Pittorgarh District Magistrate V.K. Jogdande told CBS News that a paramilitary force reached the location after at least five bodies were spotted by helicopters earlier this month. According to Jogdande, the bodies were found under snow and are now being kept in a temporary camp set up to allow rescuers to bring them down one by one over the course of the next few days.
Veteran British mountaineer Martin Moran led a team of four Britons, two Americans, an Australian and an Indian on the expedition. Moran's Scotland-based company said contact with the team was lost May 26 following an avalanche. Officials said they were all presumed dead.
The search for the missing eighth mountaineer will continue, Jogdande said.
H.S. Chauhan, president of the Indian Mountaineering Foundation, said authorities would decide on an air evacuation of the bodies depending on weather conditions. Ground expeditions also are in the area for the task.
Nanda Devi East is considered a notoriously difficult peak to summit. "In comparison with Nanda Devi East, Everest is a picnic," Manmohan Singh Kohli told The Associated Press in a recent interview. The 88-year-old tried and failed to summit the peak, which is India's second-tallest.
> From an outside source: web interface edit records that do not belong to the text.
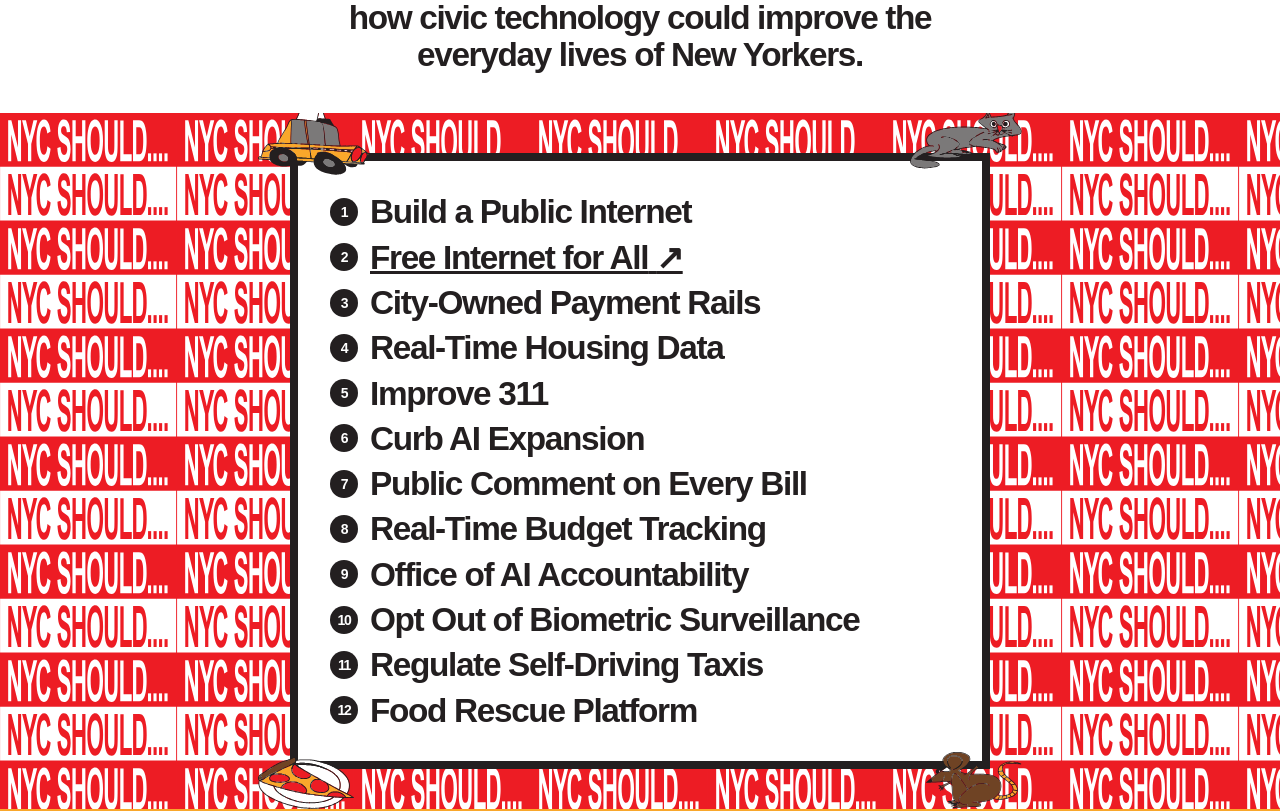
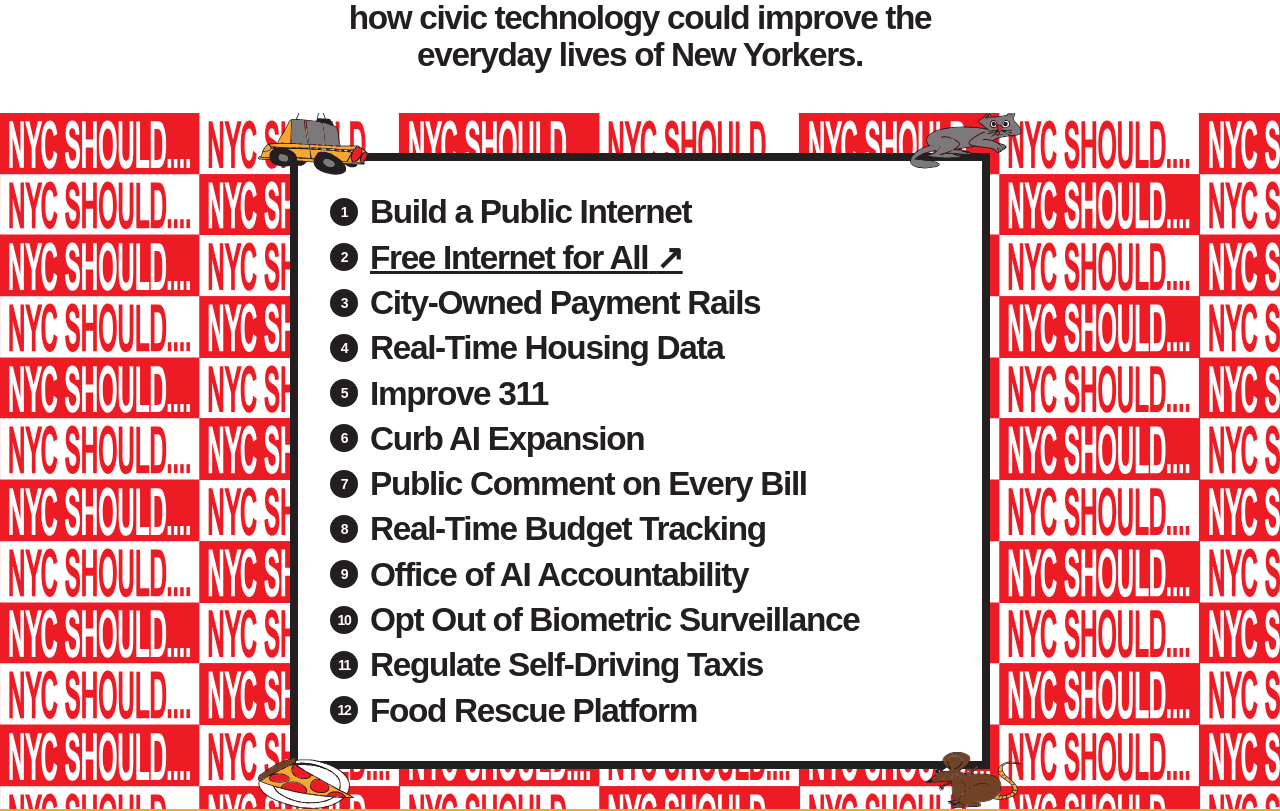
Before and after one commit to sanctuarycomputer/hey-mamdani, a Next.js app: page / in a window 1280 px wide. Shown: the part 2891-3702 px from the top of the page. Built offline with nearby package versions, Linux system fonts and the light colour scheme; no server answers.

Commit message:
Tweak background

```diff
--- a/src/app/page.tsx
+++ b/src/app/page.tsx
@@ -182,7 +182,7 @@ export default function Home() {
         </div>
       </section>
 
-      <section className="relative overflow-hidden bg-brand-red bg-[url('/assets/step-and-repeat.svg')] bg-[length:177px_auto] bg-repeat py-10">
+      <section className="relative overflow-hidden bg-brand-red bg-[url('/assets/step-and-repeat.svg')] bg-[length:400px_auto] bg-repeat py-10">
         <div className="relative mx-auto w-full max-w-[1200px] px-6">
           <div className="relative mx-auto max-w-[700px]">
             <img
```
Also changed, not shown: public/assets/step-and-repeat.svg.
During a 1964 expedition attempt, Kohli survived two avalanches and two precipitous falls. Kohli is a winner of India's top honor for athletic achievements for his mountaineering feats.